For example, here is a great article from about a year ago by a journalist who thought that the future is freelance.
But a journalist friend of mine, who has thrived as a brilliant freelance film journalist and as an outstanding TV news programme executive, feels that there is a danger that freelancing won’t pay in the near future.
He warns that diminishing editorial budgets mean that we will be left with:
Celibates: (people without families who can afford the low wages)
Priests: (people who are evangelical about their subject and don’t do it for the money)
Toffs: (people with enough private income/wealth not to need to work for the money)
His claim that Old Etonians are taking over the freelance film-making world accords with my fears for equality of access to journalism more generally. To a degree though, UK freelance TV journalism has always been a rather posher affair. They don’t make a lot of money but they do all seem to live in the more agreeable parts of north London.
Of course, this is not an attack on citizen journalism. The problem is not that the work is being done by the public instead of professionals. Although personally I would welcome that if it was the case. I think that the pressure on freelancers is part of a much broader industry trend towards some fundamental restructuring which will has already seen widespread job losses with more to come. Meanwhile, the Etonians fill the gaps.
I think that the reality is that all journalists will have to become more like freelancers. They will have to be multi-skilled opportunists who relentlessly self-promote (no change there for some…) They will have to use their own initiative to find as well as cover stories. Career and editorial development will become an entirley personal responsibility. No more can we depend on either Human Resources or the News Editor.

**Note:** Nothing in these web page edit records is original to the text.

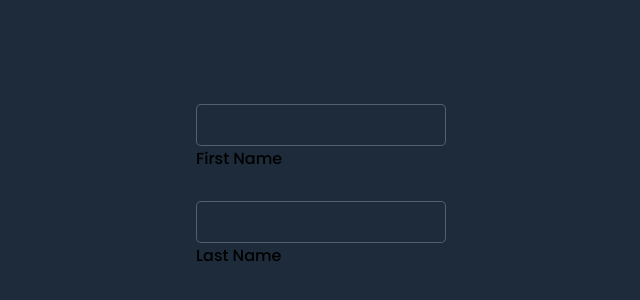
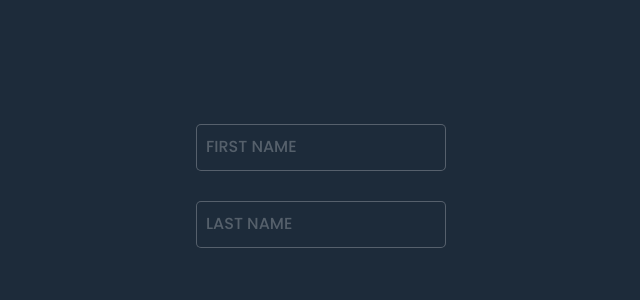
Before and after one commit to Linh777GKOG/Input_Text_Animation, a plain HTML site: page index.html in a window 1280 px wide. Shown: the part 214-514 px from the top of the page, without its empty margins (319-959 px from the left). Drawn offline with Linux system fonts and the light colour scheme.

Commit message:
diem luu

```diff
--- a/style.css
+++ b/style.css
@@ -28,4 +28,21 @@ body {
   border: 1px solid rgba(255, 255, 255, 0.25);
   background: #1d2b3a;
   border-radius: 5px;
+  outline: none;
+  color: #fff;
+  font-size: 1em;
 }
+
+.inputBox span {
+  position: absolute;
+  left: 0;
+  padding: 10px;
+  pointer-events: none;
+  font-size: 1em;
+  color: rgba(255, 255, 255, 0.25);
+  text-transform: uppercase;
+}
+.inputBox input:valid ~ span,
+.inputBox input:focus ~ span {
+  color: #00dfc4;
+}
```
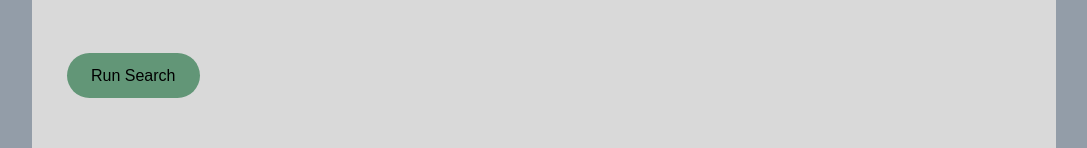
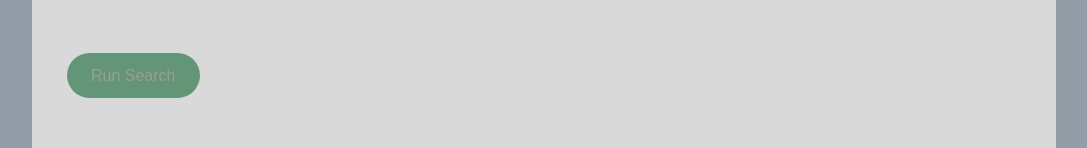
Before and after one commit to johannes-balkenhol/CarboDB-App, a Vue app in the folder frontend/: page /hmmer-search in a window 1280 px wide. Shown: the part 540-688 px from the top of the page, without its empty margins (96-1183 px from the left). Built offline with nearby package versions, Linux system fonts and the light colour scheme.

Commit message:
UI: disabled button when no file is loaded

```diff
--- a/frontend/src/components/CommonButton.vue
+++ b/frontend/src/components/CommonButton.vue
@@ -1,7 +1,7 @@
 <template>
   <button
     class="button-action-big"
-    :class="isLoading ? 'disabled' : ''"
+    :class="isLoading || isDisabled ? 'disabled' : ''"
     @click.prevent="runFunction"
   >
     <span class="loader" v-if="this.isLoading"></span>
@@ -26,6 +26,9 @@ export default {
     label: {
       type: String,
       required: true,
+    },
+    isDisabled: {
+      type: Boolean
     }
   },
   methods: {
--- a/frontend/src/components/SearchMenu.vue
+++ b/frontend/src/components/SearchMenu.vue
@@ -10,6 +10,7 @@
       <common-button
       :function="runSearch"
       :label=buttonLabel
+      :is-disabled="buttonDisabled"
       ></common-button>
     </div>
 </template>
@@ -34,6 +35,9 @@ export default {
     searchMethod: {
       type: Function,
       required: true,
+    },
+    buttonDisabled: {
+      type: Boolean
     }
   },
   methods: {
--- a/frontend/src/views/HmmerSearchView.vue
+++ b/frontend/src/views/HmmerSearchView.vue
@@ -2,11 +2,12 @@
 import SearchMenu from '@/components/SearchMenu.vue';
 import ResultList from '@/components/ResultList.vue';
 import { useValidationStore } from '@/stores/validation';
-import { ref } from 'vue';
+import { ref, computed } from 'vue';
 import { useHmmerStore } from "@/stores/hmmer.js";
 
 
 const validationStore = useValidationStore();
+let hasFileId = computed(() => validationStore.fileId.length > 0)
 const searchCompleted = ref(false);
 const searchResult = ref(null)
 
@@ -30,7 +31,12 @@ const runHmmerSearch = async () => {
 
 <template>
   <main>
-    <SearchMenu v-if="!searchCompleted" heading="Hmmer Search" :search-method="runHmmerSearch">
+    <SearchMenu
+    v-if="!searchCompleted"
+    heading="Hmmer Search"
+    :search-method="runHmmerSearch"
+    :button-disabled="!hasFileId"
+    >
       <h1>Possibly insert settings for hmmer search</h1>
     </SearchMenu>
     <ResultList v-else :search-result="searchResult"></ResultList>
```
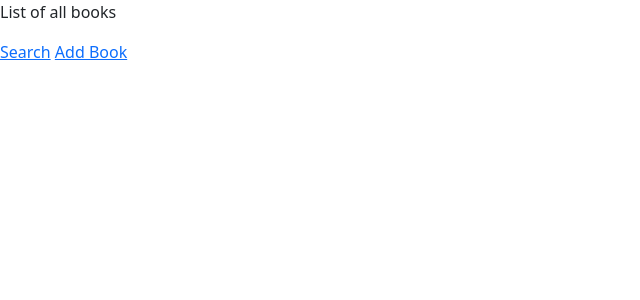
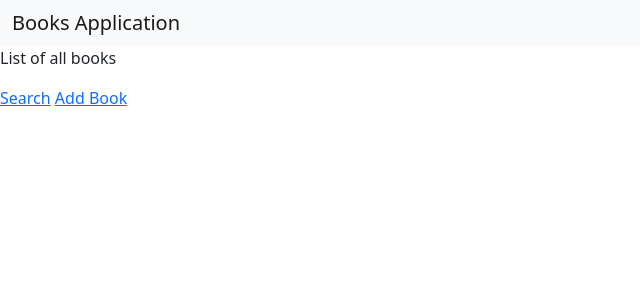
Before and after one commit to raj3k/book_app, a Django app: page / in a window 1280 px wide. Shown: the top 300 px of the page, without its empty margins (0-640 px from the left). Run offline with Django 3.2, Linux system fonts and the light colour scheme; data that the repository does not hold is empty.

Commit message:
added global project template and extended app base.html

```diff
--- a/books/templates/books/base.html
+++ b/books/templates/books/base.html
@@ -1,13 +1,5 @@
-<!DOCTYPE html>
-<html lang="en">
-<head>
-    <meta charset="UTF-8">
-    <meta http-equiv="X-UA-Compatible" content="IE=edge">
-    <meta name="viewport" content="width=device-width, initial-scale=1.0">
-    <link href="https://cdn.jsdelivr.net/npm/bootstrap@5.1.3/dist/css/bootstrap.min.css" rel="stylesheet" integrity="sha384-1BmE4kWBq78iYhFldvKuhfTAU6auU8tT94WrHftjDbrCEXSU1oBoqyl2QvZ6jIW3" crossorigin="anonymous">
-    <title>Books Application</title>
-</head>
-<body>
+{% extends 'base.html' %}
+{% block contents %}
     <p>List of all books</p>
     <ul>
         {% for book in books %}
@@ -15,11 +7,8 @@
             {{ book }}
             <a href="{% url 'book_view' pk=book.id %}">Edit</a>
         </li>
-
         {% endfor %}
     </ul>
     <a href="/book-search">Search</a>
     <a href="/book-add">Add Book</a>
-    <script src="https://cdn.jsdelivr.net/npm/bootstrap@5.1.3/dist/js/bootstrap.bundle.min.js" integrity="sha384-ka7Sk0Gln4gmtz2MlQnikT1wXgYsOg+OMhuP+IlRH9sENBO0LRn5q+8nbTov4+1p" crossorigin="anonymous"></script>
-</body>
-</html>
+{% endblock %}
--- /dev/null
+++ b/templates/base.html
@@ -0,0 +1,21 @@
+<!DOCTYPE html>
+<html lang="en">
+<head>
+    <meta charset="UTF-8">
+    <meta http-equiv="X-UA-Compatible" content="IE=edge">
+    <meta name="viewport" content="width=device-width, initial-scale=1.0">
+    <link href="https://cdn.jsdelivr.net/npm/bootstrap@5.1.3/dist/css/bootstrap.min.css" rel="stylesheet" integrity="sha384-1BmE4kWBq78iYhFldvKuhfTAU6auU8tT94WrHftjDbrCEXSU1oBoqyl2QvZ6jIW3" crossorigin="anonymous">
+    <title>Books Applications</title>
+</head>
+<body>
+    <nav class="navbar navbar-light bg-light">
+        <div class="container-fluid">
+            <div class="navbar-header">
+                <a class="navbar-brand" href="#">Books Application</a>
+            </div>
+        </div>
+    </nav>
+    {% block contents %}{% endblock %}
+    <script src="https://cdn.jsdelivr.net/npm/bootstrap@5.1.3/dist/js/bootstrap.bundle.min.js" integrity="sha384-ka7Sk0Gln4gmtz2MlQnikT1wXgYsOg+OMhuP+IlRH9sENBO0LRn5q+8nbTov4+1p" crossorigin="anonymous"></script>
+</body>
+</html>
```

Luckily, the same Internet and digital technologies that are making it tough for mainstream media businesses also offers us the tools to thrive in a networked world. Let’s not leave it all to the Etonians eh?